ORIGINAL ARTICLE
Year : 2016  |  Volume : 9  |  Issue : 1  |  Page : 34-38

Comparison of hemodynamic response to tracheal intubation with laryngoscope versus intubating laryngeal mask airway in elderly hypertensive patients


Department of Anaesthesia and Surgical Intensive Care, Faculty of Medicine, Mansoura University, Mansoura, Egypt

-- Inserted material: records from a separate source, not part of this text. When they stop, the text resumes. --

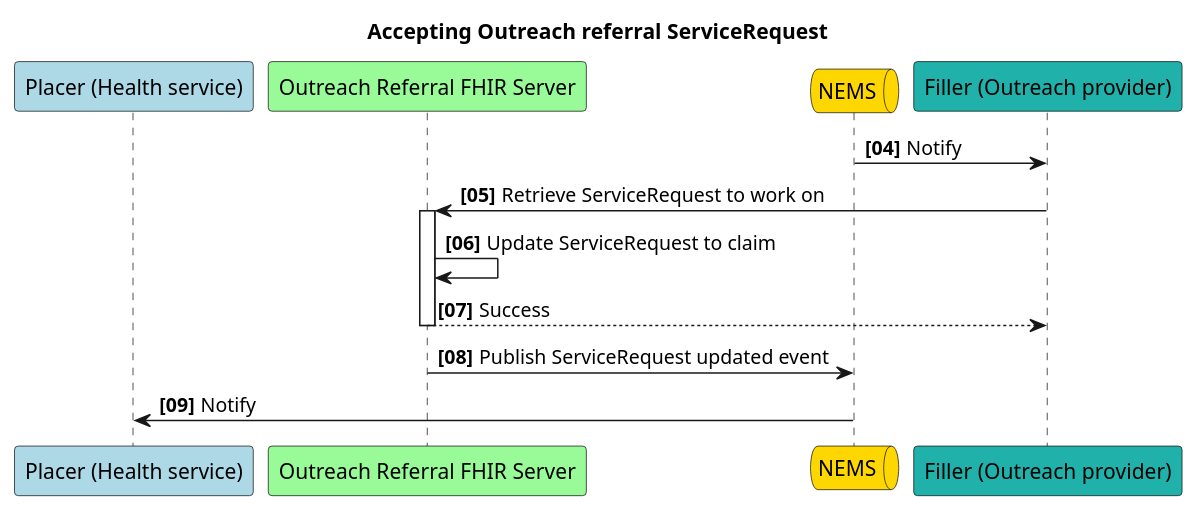
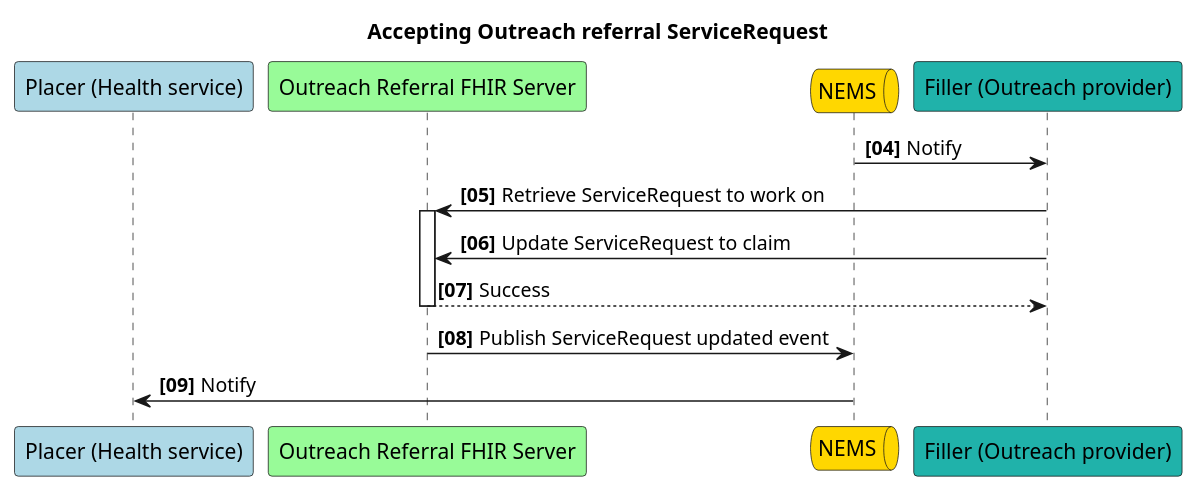
One commit to tewhatuora/cinc-fhir-ig changed the diagram in input/images-source/outreach-accept-outreach-referral.plantuml. Above: the diagram before and after it, drawn with PlantUML. The commit also changed 2 other files, not shown here.

```diff
--- a/input/images-source/outreach-accept-outreach-referral.plantuml
+++ b/input/images-source/outreach-accept-outreach-referral.plantuml
@@ -1,16 +1,16 @@
 @startuml
 autonumber 04 "<b>[00]"
 Participant "Placer (Health service)" as p #lightblue
 participant "Outreach Referral FHIR Server" as s #palegreen
 queue "NEMS" as n #gold
 Participant "Filler (Outreach provider)" as f #LightSeaGreen
 
 title Accepting Outreach referral ServiceRequest
 
 n -> f: Notify
 f -> s++: Retrieve ServiceRequest to work on
-s -> s: Update ServiceRequest to claim
+f -> s: Update ServiceRequest to claim
 return Success
 s -> n: Publish ServiceRequest updated event
 n -> p: Notify
 @enduml
```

Correspondence Address:
Mohamed M Abdel Fattah
Department of Anaesthesia and Surgical Intensive Care, Faculty of Medicine, Mansoura University, Mansoura
Egypt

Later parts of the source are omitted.